- [Input material]:
------
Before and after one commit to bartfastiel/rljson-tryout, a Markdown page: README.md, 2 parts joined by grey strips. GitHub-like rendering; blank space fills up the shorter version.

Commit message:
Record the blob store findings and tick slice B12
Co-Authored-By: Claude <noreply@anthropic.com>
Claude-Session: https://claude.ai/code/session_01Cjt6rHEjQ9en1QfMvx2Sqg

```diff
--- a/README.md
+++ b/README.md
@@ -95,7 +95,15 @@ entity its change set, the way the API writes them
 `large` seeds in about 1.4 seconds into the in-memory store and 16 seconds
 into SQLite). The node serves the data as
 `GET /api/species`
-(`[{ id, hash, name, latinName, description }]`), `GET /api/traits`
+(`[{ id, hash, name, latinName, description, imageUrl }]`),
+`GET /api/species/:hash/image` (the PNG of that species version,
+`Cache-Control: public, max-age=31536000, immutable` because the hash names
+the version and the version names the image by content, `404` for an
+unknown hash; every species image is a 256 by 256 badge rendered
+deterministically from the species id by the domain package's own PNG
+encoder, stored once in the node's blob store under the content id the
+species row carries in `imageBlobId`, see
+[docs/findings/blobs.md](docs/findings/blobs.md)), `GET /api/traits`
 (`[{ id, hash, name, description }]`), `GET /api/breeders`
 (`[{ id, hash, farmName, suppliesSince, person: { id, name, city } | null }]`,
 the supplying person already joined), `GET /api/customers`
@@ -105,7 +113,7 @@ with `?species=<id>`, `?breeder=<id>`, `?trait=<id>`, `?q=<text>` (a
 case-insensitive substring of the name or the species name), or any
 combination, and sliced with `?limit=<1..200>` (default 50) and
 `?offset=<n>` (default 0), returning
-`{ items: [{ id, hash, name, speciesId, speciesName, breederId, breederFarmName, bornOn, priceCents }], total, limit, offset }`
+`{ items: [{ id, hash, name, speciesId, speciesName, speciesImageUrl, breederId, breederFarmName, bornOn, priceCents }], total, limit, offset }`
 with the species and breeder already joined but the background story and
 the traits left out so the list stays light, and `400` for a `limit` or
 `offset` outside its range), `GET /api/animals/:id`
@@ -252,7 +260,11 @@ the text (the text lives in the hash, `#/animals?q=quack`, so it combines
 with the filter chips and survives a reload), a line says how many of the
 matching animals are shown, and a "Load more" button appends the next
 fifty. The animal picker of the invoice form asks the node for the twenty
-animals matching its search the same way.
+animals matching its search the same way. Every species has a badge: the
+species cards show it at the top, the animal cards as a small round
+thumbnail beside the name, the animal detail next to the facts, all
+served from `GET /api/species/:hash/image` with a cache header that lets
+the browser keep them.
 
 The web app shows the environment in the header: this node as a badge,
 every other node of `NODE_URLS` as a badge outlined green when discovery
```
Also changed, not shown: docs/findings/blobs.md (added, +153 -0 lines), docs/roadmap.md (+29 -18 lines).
------
- [Task to carry out]: Check each line of the records above for the word "badge", then give the number of lines that have it, with no other words.

- [Task solution]: 4